Vaccine slows progression of skeletal muscle disorder

May 13, 2009

A potential vaccine for Alzheimer's disease also has been shown in mice to slow the weakening of muscles associated with inclusion body myositis, a disorder that affects the elderly.

The finding brings new hope for IBM patients with weakness, inflammation or of muscles in their fingers, wrists, forearms or quadriceps. There is no cure for IBM, nor is there an effective treatment, according to the National Institutes of Health.

"The immunization wasn't a complete fix, but it significantly slowed the deterioration of motor function in our IBM mice," said Frank LaFerla, director of UC Irvine's Institute for and . "I hope our discovery leads to clinical trials and, eventually, a vaccine for people suffering from or at risk for IBM."

Study results appear Wednesday, May 13, in The Journal of Neuroscience.

LaFerla and assistant project scientist Masashi Kitazawa tested the vaccine on 1-year-old mice with high levels of a protein called in their skeletal muscle tissue - a characteristic feature of IBM.

After three months of treatment, the mice were producing antibodies against beta amyloid and had less of the protein in their muscles. Levels of oligomeric beta amyloid - a more toxic form - also were reduced.

"It appears the antibodies helped remove beta amyloid or blocked its accumulation in so they could stay healthy longer," Kitazawa said.

Immunotherapy approaches such as vaccination are being extensively studied for Alzheimer's in humans. In that disease, beta amyloid accumulates in the brain and leads to the creation of senile plaques, one of two signature Alzheimer's lesions. Although immunotherapy has shown some benefit in human clinical trials, there are significant safety concerns. For example, about 6 percent of people develop encephalitis, or .

LaFerla thinks it's unlikely IBM patients would develop encephalitis: "With IBM, brain integrity is not compromised like it is with Alzheimer's. We should be cautious, but there's little reason to assume IBM patients would have the same problem."

Source: University of California - Irvine

Related Stories

Recommended for you

Research reveals atomic-level changes in ALS-linked protein

January 18, 2018
For the first time, researchers have described atom-by-atom changes in a family of proteins linked to amyotrophic lateral sclerosis (ALS), a group of brain disorders known as frontotemporal dementia and degenerative diseases ...

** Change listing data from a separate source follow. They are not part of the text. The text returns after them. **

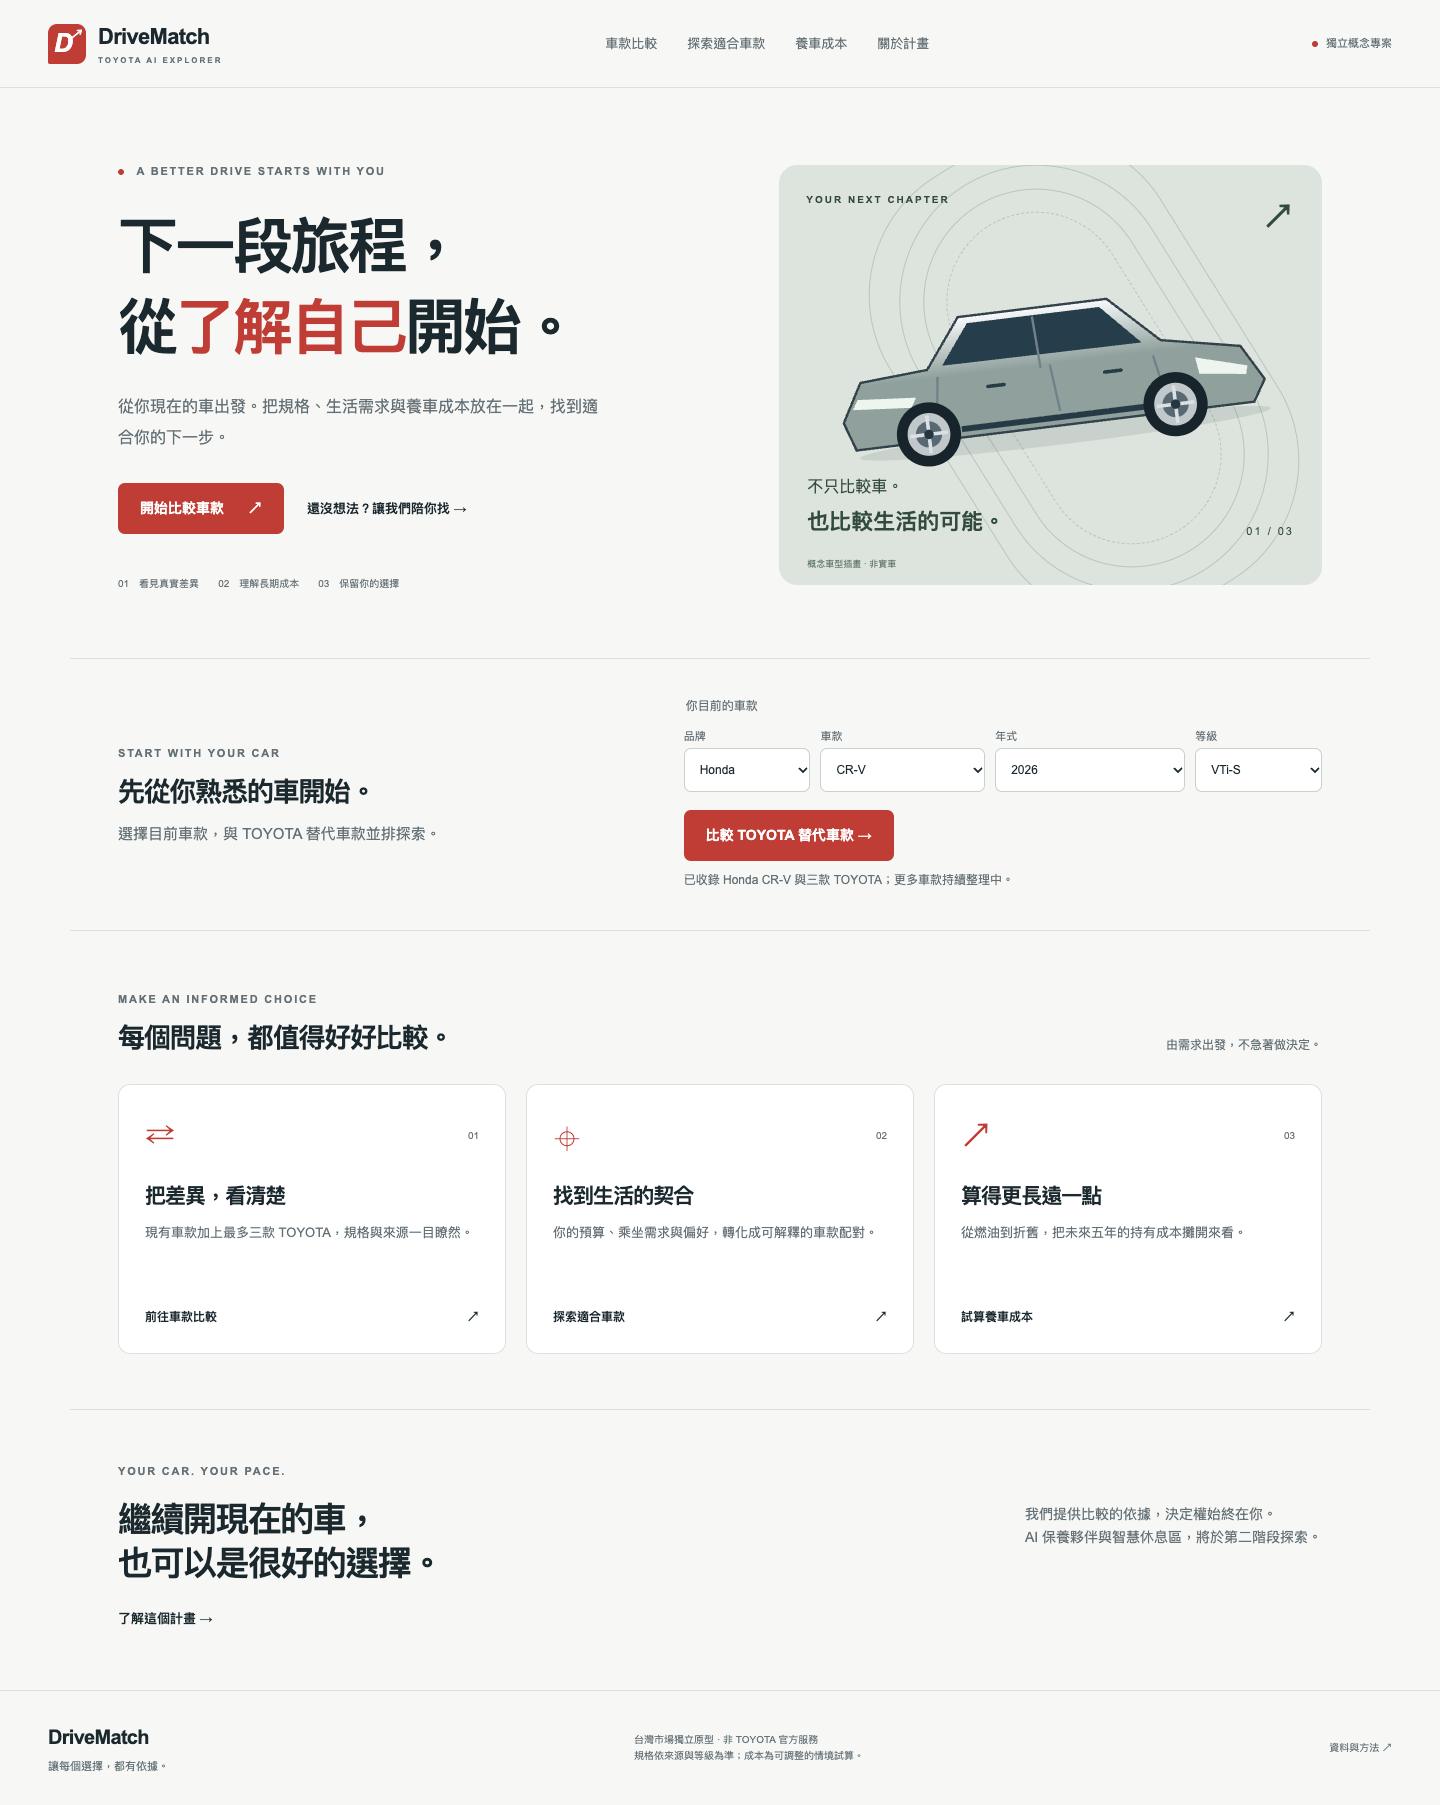
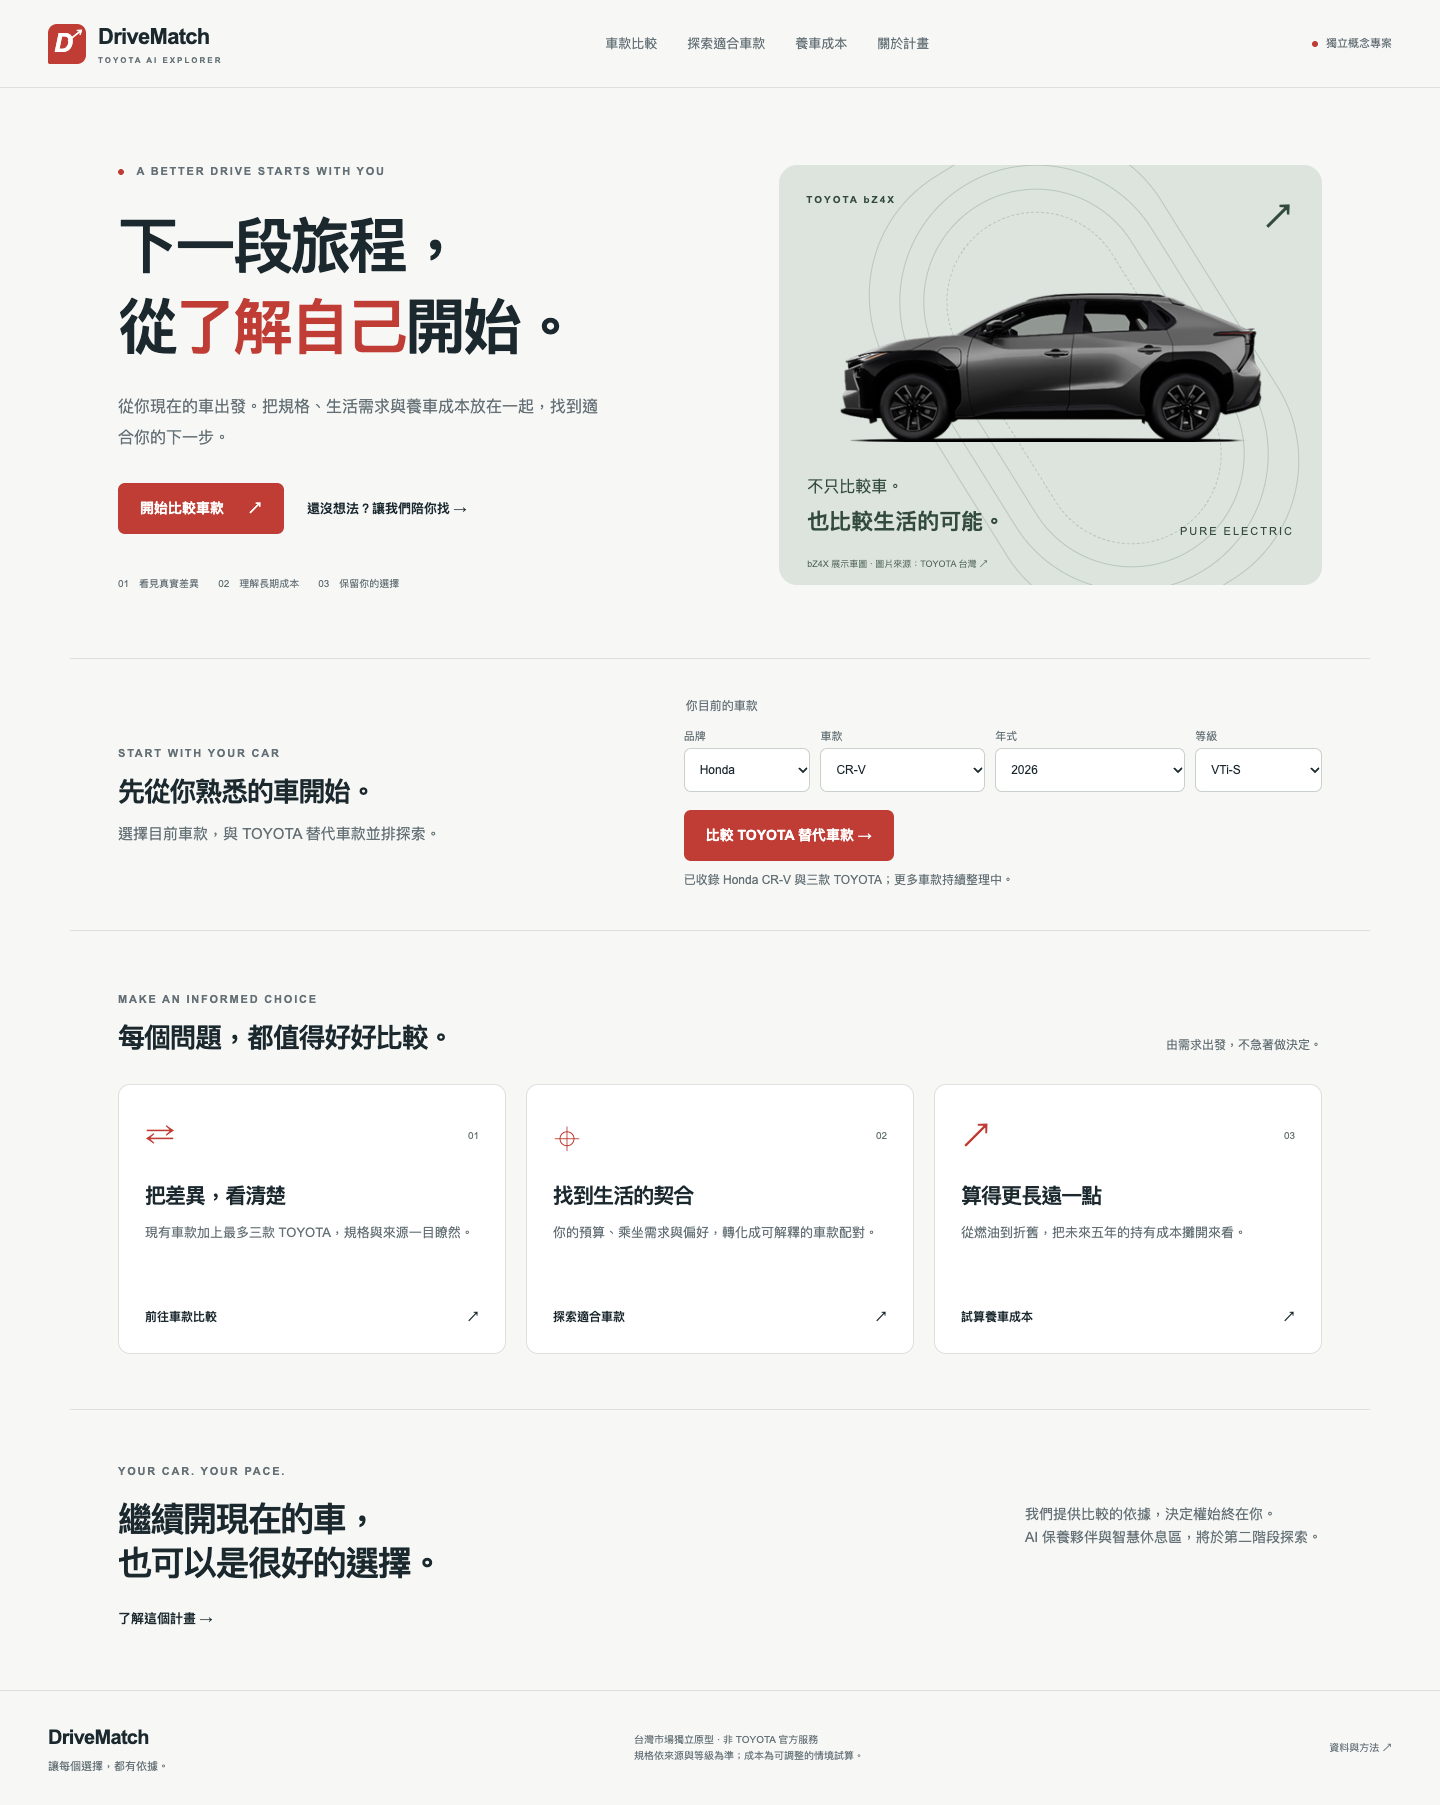
Feature bZ4X in homepage demo and README screenshot

Changed region(s): [[0.5625, 0.1551, 0.875, 0.2792], [0.5625, 0.3102, 0.5938, 0.3413]]

diff --git a/frontend/app/page.tsx b/frontend/app/page.tsx
@@ -1,9 +1,9 @@
 "use client";
 import Link from "next/link";
+import Image from "next/image";
 import { useRouter } from "next/navigation";
 import { useCatalog, CatalogStatus } from "@/components/Store";
 import Selector from "@/components/Selector";
-import VehicleArt from "@/components/VehicleArt";
 export default function Home() {
   const { vehicles, current, setCurrent, setSelected } = useCatalog();
   const router = useRouter();
@@ -37,7 +37,7 @@ export default function Home() {
         </div>
         <div className="hero-visual">
           <div className="visual-top">
-            <span>YOUR NEXT CHAPTER</span>
+            <span>TOYOTA bZ4X</span>
             <span>↗</span>
           </div>
           <div className="road">
@@ -46,7 +46,14 @@ export default function Home() {
             <div />
           </div>
           <div className="hero-car">
-            <VehicleArt color="#90a19d" />
+            <Image
+              src="/images/toyota-bz4x.png"
+              alt="TOYOTA bZ4X 銀色純電休旅車側面原廠展示圖"
+              width={540}
+              height={187}
+              loading="eager"
+              unoptimized
+            />
           </div>
           <div className="visual-caption">
             <span>
@@ -54,9 +61,16 @@ export default function Home() {
               <br />
               <strong>也比較生活的可能。</strong>
             </span>
-            <span className="visual-index">01 / 03</span>
+            <span className="visual-index">PURE ELECTRIC</span>
           </div>
-          <small className="art-note">概念車型插畫 · 非實車</small>
+          <a
+            className="art-note"
+            href="https://www.toyota.com.tw/showroom/bZ4X/"
+            target="_blank"
+            rel="noreferrer"
+          >
+            bZ4X 展示車圖 · 圖片來源：TOYOTA 台灣 ↗
+          </a>
         </div>
       </section>
       <section className="start-section wrap" id="start">

diff --git a/frontend/app/globals.css b/frontend/app/globals.css
@@ -325,9 +325,17 @@ small {
 .hero-car {
   position: absolute;
   width: 92%;
-  top: 90px;
+  top: 75px;
+  bottom: 115px;
   left: 4%;
-  transform: rotate(-7deg);
+  display: flex;
+  align-items: center;
+}
+.hero-car img {
+  display: block;
+  width: 100%;
+  height: auto;
+  object-fit: contain;
 }
 .vehicle-art {
   width: 100%;
@@ -1184,7 +1192,10 @@ footer a {
   }
   .hero-car {
     width: 100%;
-    top: 50px;
+    top: 60px;
+    bottom: 105px;
+    left: 0;
+    padding: 0 14px;
   }
   .hero-notes {
     margin-top: 25px;
@@ -1199,6 +1210,9 @@ footer a {
   }
   .hero-visual .visual-caption {
     bottom: 39px;
+  }
+  .hero-visual .visual-index {
+    display: none;
   }
   .visual-caption strong {
     font-size: 21px;

diff --git a/README.md b/README.md
@@ -10,9 +10,11 @@ and estimate five-year ownership costs. No AI key or customer data is required.
 Actual screenshots of the working Cycle 1 application. Click an image to view it
 at full resolution.
 
-**Homepage — choose your current vehicle and start exploring.**
+**Homepage — featuring TOYOTA bZ4X; choose your current vehicle and start exploring.**
 
-[![DriveMatch homepage with vehicle selection and links to comparison, matching and ownership costs](docs/screenshots/home-desktop.png)](docs/screenshots/home-desktop.png)
+[![DriveMatch homepage featuring a TOYOTA bZ4X vehicle image, vehicle selection and exploration tools](docs/screenshots/home-desktop.png)](docs/screenshots/home-desktop.png)
+
+bZ4X display image: [TOYOTA Taiwan](https://www.toyota.com.tw/showroom/bZ4X/).
 
 <details>
 <summary>Vehicle comparison — Honda CR-V, TOYOTA RAV4 and COROLLA CROSS</summary>

diff --git a/frontend/public/images/README.md b/frontend/public/images/README.md
@@ -1,0 +1,16 @@
+# Image provenance
+
+## toyota-bz4x.png
+
+- Vehicle: TOYOTA bZ4X; silver side-profile display image.
+- Source page: https://www.toyota.com.tw/showroom/bZ4X/
+- Original asset: https://hotaicdn.azureedge.net/toyotaweb/CAR_20251025181236EE43C5J7.png
+- Retrieved: 2026-10-13.
+- Original dimensions: 540 × 187 pixels; PNG with transparency.
+- Usage: homepage demonstration visual, requested by the user. The file is
+  unchanged and served locally so the demo does not depend on a third-party host.
+- Attribution is visible on the homepage and in README.md. The image and vehicle
+  marks belong to their respective rights holders; no project ownership or
+  open-source image license is asserted. This is an independent prototype.
+- This image is not evidence of model year, trim specifications or inclusion in
+  the comparison catalog.

diff --git a/docs/implementation-report.md b/docs/implementation-report.md
@@ -62,3 +62,11 @@ Docker/PostgreSQL integration. Only then add the Cycle 2 service companion,
 synthetic appointments, Smart Lounge, grounded RAG and optional LINE integration.
 Agent context, bounded loops, traceability, evaluation and guardrail requirements
 are specified in architecture.md; no LLM service is represented as implemented.
+
+## bZ4X demonstration imagery update
+
+The homepage now displays the source-attributed TOYOTA Taiwan bZ4X image at the
+user's request. The committed README homepage capture was regenerated from the
+production build. Frontend type checking, production build and the two existing
+desktop/mobile homepage browser checks passed. Both viewport captures were
+visually inspected. This imagery change does not add EV catalog or TCO support.

diff --git a/docs/data-ingestion.md b/docs/data-ingestion.md
@@ -2,8 +2,10 @@
 
 The bundled file is a manually transcribed, limited factual snapshot, not a
 scraper output. Sources were read on 2026-10-13. Reference navigation patterns
-were reviewed on Apple's comparison page; no protected visual assets were copied.
-Vehicle illustrations are original generic SVG schematics, labeled as such.
+were reviewed on Apple's comparison page; no Apple visual assets were copied.
+Comparison illustrations are original generic SVG schematics, labeled as such.
+At the user's request, the homepage features the manufacturer-provided bZ4X
+display image. See `frontend/public/images/README.md` for its source attribution.
 
 Official sources:
 - https://www.honda-taiwan.com.tw/2026CR-V/index.html — VTi-S and S prices,

diff --git a/docs/requirements.md b/docs/requirements.md
@@ -12,6 +12,8 @@ public hosting is a later decision.
 - P0: working homepage/navigation; manufacturer/model/year/trim selection;
   current vehicle plus zero to three distinct TOYOTA trims; change/remove columns;
   category filtering and difference highlighting; source/status/date visibility.
+- Homepage demonstration imagery features TOYOTA bZ4X, with manufacturer image
+  attribution. This visual request does not add an EV catalog or EV TCO model.
 - P0: preference wizard with budget, usage, seats, priority, mileage and current
   vehicle; deterministic, explainable top-three models; strict eligibility and
   explicitly ineligible alternatives when no match exists.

Fragile X finding shows normal neurons that interact poorly

January 18, 2018
Neurons in mice afflicted with the genetic defect that causes Fragile X syndrome (FXS) appear similar to those in healthy mice, but these neurons fail to interact normally, resulting in the long-known cognitive impairments, ...

How your brain remembers what you had for dinner last night

January 17, 2018
Confirming earlier computational models, researchers at University of California San Diego and UC San Diego School of Medicine, with colleagues in Arizona and Louisiana, report that episodic memories are encoded in the hippocampus ...

Recording a thought's fleeting trip through the brain

January 17, 2018
University of California, Berkeley neuroscientists have tracked the progress of a thought through the brain, showing clearly how the prefrontal cortex at the front of the brain coordinates activity to help us act in response ...

Midbrain 'start neurons' control whether we walk or run

January 17, 2018
Locomotion comprises the most fundamental movements we perform. It is a complex sequence from initiating the first step, to stopping when we reach our goal. At the same time, locomotion is executed at different speeds to ...

Miles Davis is not Mozart: The brains of jazz and classical pianists work differently

January 16, 2018
Keith Jarret, world-famous jazz pianist, once answered in an interview when asked if he would ever be interested in doing a concert where he would play both jazz and classical music: "No, that's hilarious. [...] It's like ...

0 comments

Please sign in to add a comment. Registration is free, and takes less than a minute. Read more

Click here to reset your password.
Sign in to get notified via email when new comments are made.